By Christopher Pape
It is an unfortunate truth that a common misconception of American cuisine is that it stretches no further than greasy and oily fast-food chains. Europeans would sooner point to mac and cheese and fried chicken, while the British may raise a cheeky smile in finding a nation with an equally poor culinary reputation as they supposedly have. Thankfully, it is places like Uncle Jack’s Steakhouse in New York City that debunk this stereotype and evince that American food is good food.
As the name suggests, this is not a place for die-hard vegetarians, although, there is a wide variety of enticing salads. All of their meat is USDA –which essentially means that it is from America and is good stuff- and cooked with care by expert chefs. Uncle Jack’s claim to uniqueness perhaps lies in their policy of only serving meat that has been dry-aged for twenty one days as they believe that beef is ‘as important as aging a fine wine’, and once you try what they have to offer, you will realise that they’re on to something. The New York Strip is a particular highlight; prime sirloin prepared on the bone in its own juices with a choice of side dishes to please even the pickiest eater. Seafood is also on the menu, their ‘Surf and Turf’ is a ten ounce prime filet and a ten ounce Brazilian lobster tail. Their undisputable specialty, however, is the Kobe Beef. Kobe Beef is renowned world-wide for its flavour, and the chefs massage all the meat by hand and with Sake to ensure absolute tenderness. Of course, the meat is then aged for all of twenty one days, cooked to perfection, and then served in its own juices.

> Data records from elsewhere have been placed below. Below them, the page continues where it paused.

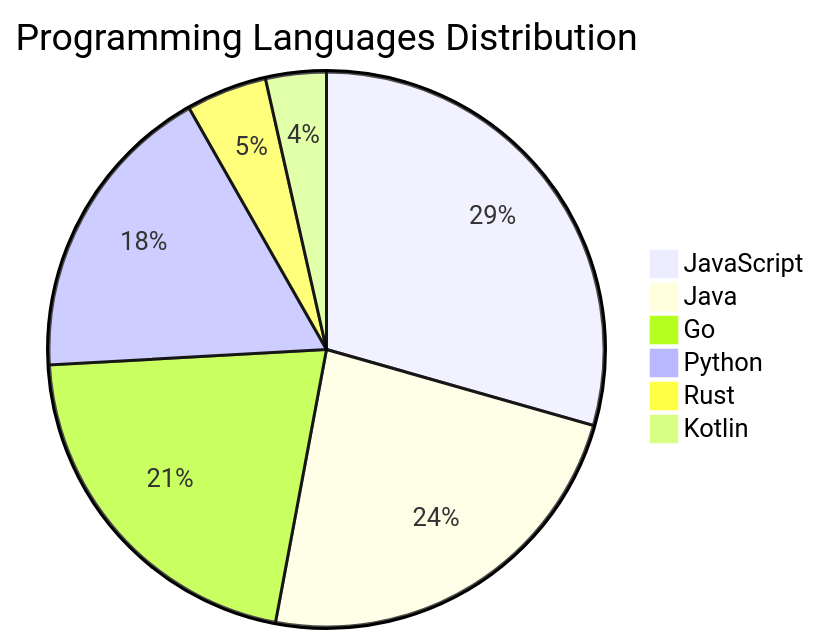
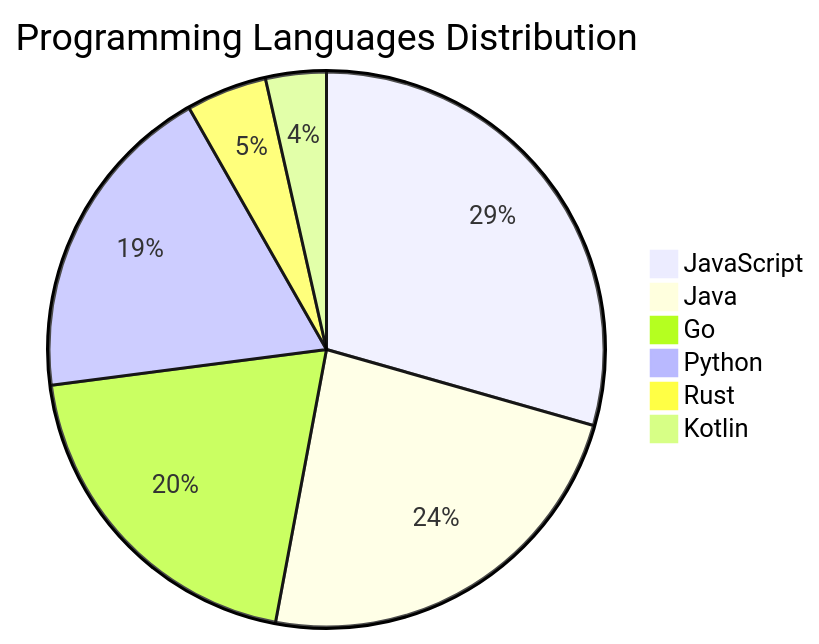
Before and after one commit to Derrick-MUGISHA/github-activity-bot: the diagram in README.md, drawn with Mermaid. The commit also changed other lines of this file and 3 other files, not shown here.

````diff
--- a/README.md
+++ b/README.md
@@ -72,9 +72,9 @@
 ```mermaid
 pie title Programming Languages Distribution
     "JavaScript" : 25
     "Java" : 20
-    "Go" : 18
-    "Python" : 15
+    "Go" : 17
+    "Python" : 16
     "Rust" : 4
     "Kotlin" : 3
 ```
````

This is a steakhouse with class, and, since its opening during the prohibition era, has been a magnet for celebrities, so ensure that you dress accordingly. As soon as you walk through the door you are greeted by smiles and impeccable service that will stay with you for the entire course of your afternoon or evening to see that all your wants and needs are met. The lighting and intimate layout make this a great choice for the romantics of you, and yet it is so family-friendly at the same time. The brick walls in particular are a nice touch, giving it a sense of authenticity and history that you just don’t get with other restaurants, let alone steakhouses.
Admittedly, the first steakhouse appeared in Paris nearly three hundred years ago, but, while it was born in France, I would argue that the steakhouse has been raised in America. Indeed, if you go to steak houses around the world, you will find that many restaurants have an American state or city either in the name itself or as the title of a dish on the menu. It is an American tradition, and, in keeping with this local and home-grown theme, we wholly recommend you try out Uncle Jack’s Steakhouse in our own midtown Manhattan. •
44 West 56th Street
New York, NY